Peach tree disease
The disease is known as "peach leaf curl". It is most commonly seen on the first leaves to emerge in the spring and is also found to a lesser degree on fruit. The fungus causing peach leaf curl overwinters on the exterior of the buds. Once bud scales start to separate in early spring, the fungus invades and control from that point on is very difficult to impossible to achieve - especially for non-commercial orchardists. Only the earliest leaves to emerge will be infected. Leaves appearing later in spring will be clean. However, loss of activity in these first-formed leaves will have detrimental results in tree growth and fruiting throughout the season.

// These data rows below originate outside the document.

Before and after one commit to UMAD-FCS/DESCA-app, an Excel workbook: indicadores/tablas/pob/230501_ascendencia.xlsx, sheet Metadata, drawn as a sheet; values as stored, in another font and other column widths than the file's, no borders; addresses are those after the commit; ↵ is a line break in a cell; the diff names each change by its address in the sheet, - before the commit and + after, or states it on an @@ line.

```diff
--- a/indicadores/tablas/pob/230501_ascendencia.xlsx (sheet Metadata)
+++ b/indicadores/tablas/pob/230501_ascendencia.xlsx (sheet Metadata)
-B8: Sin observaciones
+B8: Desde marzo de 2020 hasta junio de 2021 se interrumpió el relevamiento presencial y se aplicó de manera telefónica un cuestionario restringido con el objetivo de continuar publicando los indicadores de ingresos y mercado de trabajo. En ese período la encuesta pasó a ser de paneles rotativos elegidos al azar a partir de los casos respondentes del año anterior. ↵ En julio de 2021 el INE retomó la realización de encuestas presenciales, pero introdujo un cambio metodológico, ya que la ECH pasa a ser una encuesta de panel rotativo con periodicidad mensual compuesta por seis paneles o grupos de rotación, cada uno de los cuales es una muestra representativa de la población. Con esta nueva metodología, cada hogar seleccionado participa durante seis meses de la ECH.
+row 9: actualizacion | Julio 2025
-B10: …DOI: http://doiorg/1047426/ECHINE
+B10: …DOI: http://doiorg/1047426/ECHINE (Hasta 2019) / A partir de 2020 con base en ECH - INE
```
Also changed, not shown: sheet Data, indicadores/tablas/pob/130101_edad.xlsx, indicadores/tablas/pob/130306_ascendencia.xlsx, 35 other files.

Captan, the sole fungicide listed on the label you sent is not effective in control for peach leaf curl, although orchards that received captan in cover sprays of the previous years are less apt to be affected by leaf curl.

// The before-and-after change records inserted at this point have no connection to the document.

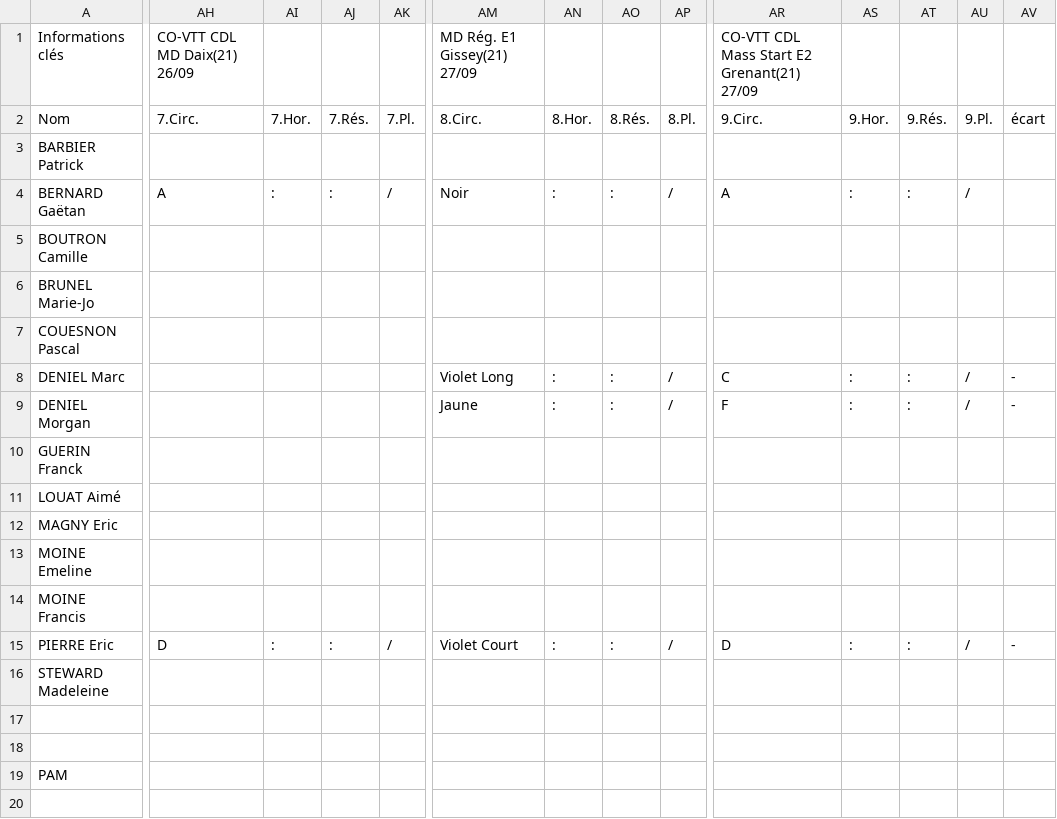
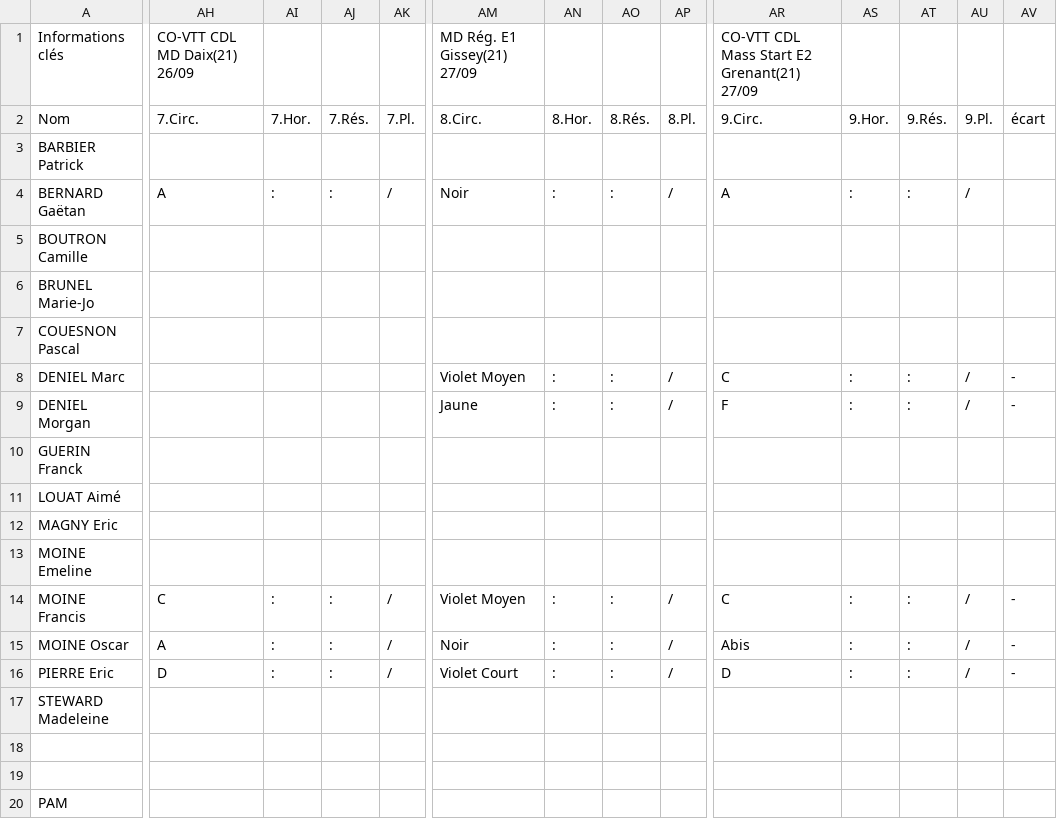
Before and after one commit to erikpier2/ycone_result_09, a CSV file: donnees.csv, drawn as a sheet; only a part is shown, gaps mark what is left out; rows hold the shown columns only; the diff names each change by its address in the sheet, - before the commit and + after, or states it on an @@ line.

```diff
--- a/donnees.csv
+++ b/donnees.csv
-AM8: Violet Long
+AM8: Violet Moyen
-AH14: (empty)
+AH14: C
-AI14: (empty)
+AI14: :
-AJ14: (empty)
+AJ14: :
-AK14: (empty)
+AK14: /
-AM14: (empty)
+AM14: Violet Moyen
-AN14: (empty)
+AN14: :
-AO14: (empty)
+AO14: :
-AP14: (empty)
+AP14: /
-AR14: (empty)
+AR14: C
-AS14: (empty)
+AS14: :
-AT14: (empty)
+AT14: :
-AU14: (empty)
+AU14: /
-AV14: (empty)
+AV14: -
+row 15: MOINE Oscar | A | : | : | / | Noir | : | : | / | Abis | : | : | / | -
```
Also changed, not shown: 1 other file.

Several formulations of copper (Kocide 2000, Kocide 3000. C-O-C-S WDG, Cuprofix Ultra 40 Disperss or Nordox 75 WG are listed for dormant application and will help in control of bacterial spot as well.
For leaf curl alone, various formulation of chlorothalanil, Ziram and Thiram will have activity on leaf curl, but not much impact on fruit infection. Immunox, a common fruit spray for noon-commercial orchards, does contain chlorothalanil and should be readily available.
To achieve control, sprays need to be applied during dormancy, from the point where trees enter dormancy in late fall up to the point where bud swell begins. Where infections have been severe, 2 sprays are recommended - one in late fall and the second in late winter prior to bud swell.
Be sure to follow label recommendations for timing and rates.
Thank you very much for the info!
I looked up spectracide immunox and it says active ingredients are myclobutanil 1.55% and ethyl-3-ethoxypropionate 4.25 % not cholothalanil. Is that still ok to use? and i wait until leaf drop this fall to use?
Thanks for the comment. Also, thanks for pointing out my error in regards to Immunox. It is still the best option for non-commercial growers. Unfortunately, some of the strongest performers in control f this disease are no longer available to us.